“Oh, no...,” Sable whimpered.
She and Kallima sat at one of the smaller, corner tables. The redhead followed her gaze to a small crowd surrounding two tall blondes in nice, violet clothes. The boy’s green eyes danced condescendingly over the others while the girl laughed sharply at something she heard or saw. Despite the crowd they drew, most other students visibly struggled to avoid their gaze.
“Who are they?” Kallima asked.
“The Noble twins,” Sable said, lowering her eyes. “Princess Marian and Crown Prince Reginald. Don’t they have a private chef?”
Sable said, “King Titanus does, like, everything Madam Butterfly tells him to.”
“Like, no one knows who she is. But whatever she says, he just does, no questions asked. I guess she, like, told him to send them here.”
“Oh,” Kallima said.
Sable resumed eating her sandwich, unaware of a muscled, tan boy emerging from the shadows behind her. The boy pressed a finger to his lips, hushing Kallima before she could warn Sable. Then he pressed one hand over Sable’s eyes and the other over her mouth, leaning close to her ear as she turned to stone. His wavy mane of copper hair brushed her rocky ear. When she softened back to clay, he grinned and moved the hand on her mouth to her eyes as well.
“Guess who,” the boy said playfully.
“You know that scares me, Shay,” Sable whined, pulling his hands down.
“Yeah, but it’s funny.”
“Is, like, Acacia getting your food for you?” Sable asked.
The boy, Shay, shrugged and said, “Yeah.”
Sable pouted, “Oh. You two are still dating, then?”
“Yeah, why? Did you hear something I didn’t?”
Sable shook her head, and Shay sighed in relief.
“Good,” he said, smirking. “I know we’re young and all, but I like her. And Dad approves of her. You know how hard that can be.”
“He just wants what’s, like, best for you.”
“Yeah, but he can be a real dick about it,” Shay groaned, leaning on his hand with a huff.
“Language, Shay,” another girl said. “It’s unbecoming of you to speak like that.”
The young girl had short, moss-green hair and dark brown skin. As she took a seat next to Shay, she set a large tray of food in front of the boy. She smiled softly as Shay examined the plate’s contents before plucking out a bite of chicken.
“You spoil me,” he said.
The girl smiled, rose, and returned to the food line. Kallima, who had been distracted by the vibrancy of her hair, shook her head.
“Who was that?” she asked Sable.
“Mm. That’s Acacia. She’s, like, Shay’s girlfriend.”
“All right, rephrase. What was that?”
Shay chuckled at the tall girl and said, “You’re not from this area, are you? Probably just moved from somewhere with a lot of sorcerers and elemental fae. Humanoids, am I right?”

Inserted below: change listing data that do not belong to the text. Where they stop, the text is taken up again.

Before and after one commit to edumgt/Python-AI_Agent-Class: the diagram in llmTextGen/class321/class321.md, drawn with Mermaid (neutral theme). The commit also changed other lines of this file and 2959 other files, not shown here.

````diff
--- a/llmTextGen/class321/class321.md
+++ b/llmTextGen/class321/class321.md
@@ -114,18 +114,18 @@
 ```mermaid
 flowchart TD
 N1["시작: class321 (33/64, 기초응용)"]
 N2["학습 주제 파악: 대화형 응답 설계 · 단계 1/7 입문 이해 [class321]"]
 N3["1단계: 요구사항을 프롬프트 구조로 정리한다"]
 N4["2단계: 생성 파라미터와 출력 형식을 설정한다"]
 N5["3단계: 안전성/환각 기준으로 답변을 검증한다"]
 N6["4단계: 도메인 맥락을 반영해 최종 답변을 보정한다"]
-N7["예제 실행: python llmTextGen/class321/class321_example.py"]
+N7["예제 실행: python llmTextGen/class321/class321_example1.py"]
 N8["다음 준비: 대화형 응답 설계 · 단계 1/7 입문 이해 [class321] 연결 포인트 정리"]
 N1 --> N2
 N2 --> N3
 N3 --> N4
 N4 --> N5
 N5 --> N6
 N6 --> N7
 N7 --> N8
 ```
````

“No,” Kallima said, “not humanoids. Humans.”
Shay’s jaw dropped a bit and he gaped.
“Kali just, like, transferred from the Mortal Realm. Crazy, right, Shay?”
“Way crazy! How long did you live there?”
Kallima shrugged and said, “Well, my whole life. I was born in England, so-.”
“What’s England?” Sable asked.
“It’s a kingdom in the Mortal Realm. It’s connected to this area of the Faerie Realm,” Shay explained. “That’s why she talks funny.”
“Sock it! You’re the ones who talk strangely.”
“So you’ve never seen an ogre?” Shay asked.
Kallima shook her head.
“Brownies? Changelings? Dwarfs-?”
“Oh, there are dwarfs. Er,” Kallima said, “probably not the same sort you mean, though.”
“Short, stout, and hairy. Tend to live in large family groups.”
“No, we just use it to mean short humans.”
“We don’t say that anymore.”
“Huh,” Shay said as Acacia sat down next to him again. “Well. Acacia is a dryad. An elm dryad, actually, so her hair is always green.”
“Most dryads have hair that changes color to match their trees,” Acacia said. “As leaves fall from their trees, their hair turns black.”
“But your’s stays green?” Kallima asked.
“Uh-huh. My tree is picea abies, Northern Spruce.”
“What do you mean, ‘your tree?’”
Acacia smiled and explained, “A dryad is bonded to its mother until age ten. Then the youth chooses from a cluster of unclaimed saplings. The child spends the next three years caring for the sapling: watering it, nurturing it, befriending it. I chose this adorable little Northern Spruce. At the end of the three years, I was fully bonded to it. My hair stopped changing like Mama’s, and I got darker and thicker. Mama’s tree is walnut, so her hair turns yellow then black in the winter.”
Kallima furrowed her brow and asked, “Bonded? What does that mean?”
“I can pull energy from my tree when I’m tired, and, when I’m scared or nervous, she calms me and reminds me to keep standing tall, like her. In return, I protect her from people who would cut her down.”
“Oh, that’s neat. Are there other dryads here, then?” Kallima asked.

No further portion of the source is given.